Then, after a few seconds paused with this list of harrowing questions — questions probably more severe and disconcerting than what most people would think to type in — the big reveal comes.

The page redirects to an explanation of what "Google Fortunetelling" really is: a way to raise awareness about the struggles, horrors, and uncertainties of being a refugee. At present, as the explanation mentions, there are believed to be more than 60 million refugees in the world, a figure that's been elevated by the brutal civil war in Syria.

As Newsweek detailed, the various crises within Syria (parts of the country are also under the control of ISIS) are believed to have displaced a staggering 11 million people, which is essentially half of the country's total population.
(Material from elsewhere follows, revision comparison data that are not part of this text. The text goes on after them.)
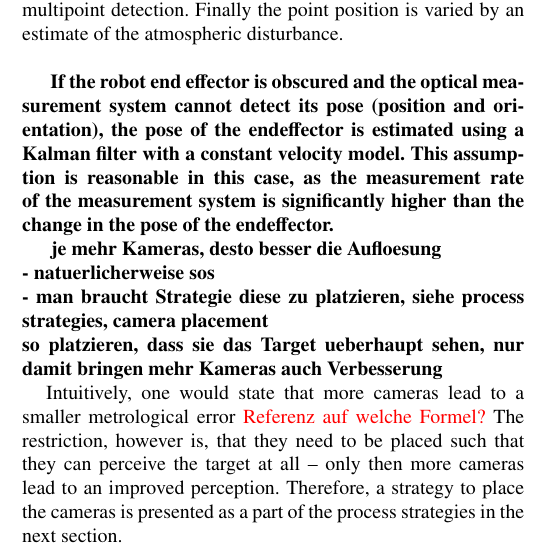
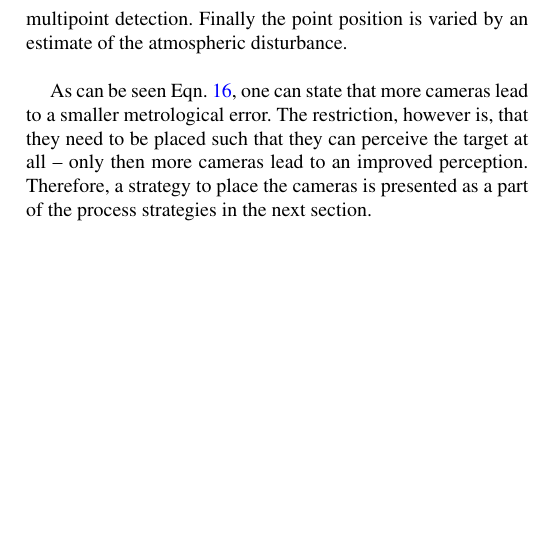
Before and after one commit to BBertschinger/24_SDManu3_CIRP_ICME, a LaTeX paper (PROCIR_ICME_2024.tex): part of one column of page 4 of 7, cut so that both start at the same text, the shorter picture padded with empty space. Compiled offline with pdfLaTeX.

Commit message:
Intermediate

```diff
--- a/PROCIR_ICME_2024.tex
+++ b/PROCIR_ICME_2024.tex
@@ -530,19 +531,7 @@ In this case the extrinsic camera parameters and the marker coordinates in space
 the input vector for the simulation, which comprises information about the normalized intensity distribution $\bar{I}$, the distance to marker $z$ and the field angles $\omega$ and $\theta$. A Zemax Black Box Model of the lens is used to compute the complex wavefront distribution at the DOE-Position $\mathbf{U}_m$, which is combined with the DOE Phase Distribution and $\mathbf{U}_{DOE}$ a spherical Wavefront $\mathbf{U}_{S}$ to accommodate for the distance of the DOE to the imager. This Wavefront is propagated onto the sensor by the Fresnel method \cite{Goodman2005}. The fixed $\mathbf{I}_{DNSU/PRNU}$ and random $\mathbf{I}_{DCN/SHOT}$ noise patterns are superimposed onto the derived sensor intensity distribution $\mathbf{I}_m$ and the point coordinates $P_{x’,y’}$ are derived via multipoint detection.
 Finally the point position is varied by an estimate of the atmospheric disturbance.\\
 
-
-\textbf{
-If the robot end effector is obscured and the optical measurement system cannot detect its pose (position and orientation), the pose of the endeffector is estimated using a Kalman filter with a constant velocity model. This assumption is reasonable in this case, as the measurement rate of the measurement system is significantly higher than the change in the pose of the endeffector.}
-
-\textbf{
-je mehr Kameras, desto besser die Aufloesung \\
-- natuerlicherweise sos \\
-- man braucht Strategie diese zu platzieren, siehe process strategies, camera placement \\
-so platzieren, dass sie das Target ueberhaupt sehen, nur damit bringen mehr Kameras auch Verbesserung }
-
-%
-Intuitively, one would state that more cameras lead to a smaller metrological error
-\textcolor{red}{Referenz auf welche Formel?}
+As can be seen Eqn.~\ref{eqn:sum_noise}, one can state that more cameras lead to a smaller metrological error.
 The restriction, however is, that they need to be placed such that they can perceive the target at all -- only then more cameras lead to an improved perception.
 Therefore, a strategy to place the cameras is presented as a part of the process strategies in the next section.
 
```
Also changed, not shown: PROCIR_ICME_2024.tex (3 more changed lines).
For some perspective, that would be like 160 million Americans — half of everyone you see each day — being cast out into the world, with no place to call home.

The crisis has been hotly debated in international and domestic circles alike, with pressure building on the United States (as well as European and nearby Middle Eastern nations) to take in these millions of people. So far, the Obama administration has announced that an additional 10,000 Syrian refugees will be brought in. And while that's an absolute boon to those who make it, it still represents a dismally small percentage of those looking — less than one-hundredth of one percent. In total, the U.S. is home to over 75,000 refugees from around the world.

OZAN KOSE/AFP/Getty Images

Basically, it's a hellish state of affairs, and it's not one that's going to get any better without proactive, empathetic action on the part of the international community. Simply put, it's incumbent upon all of us in stable, thriving nations to do whatever we can to ease this crisis. And if a little cagey Internet activism can help alert more people to the cause — whether it's the real Google doing the work, or a fake one — it can only help matters.

Images: betagoogle.com (3)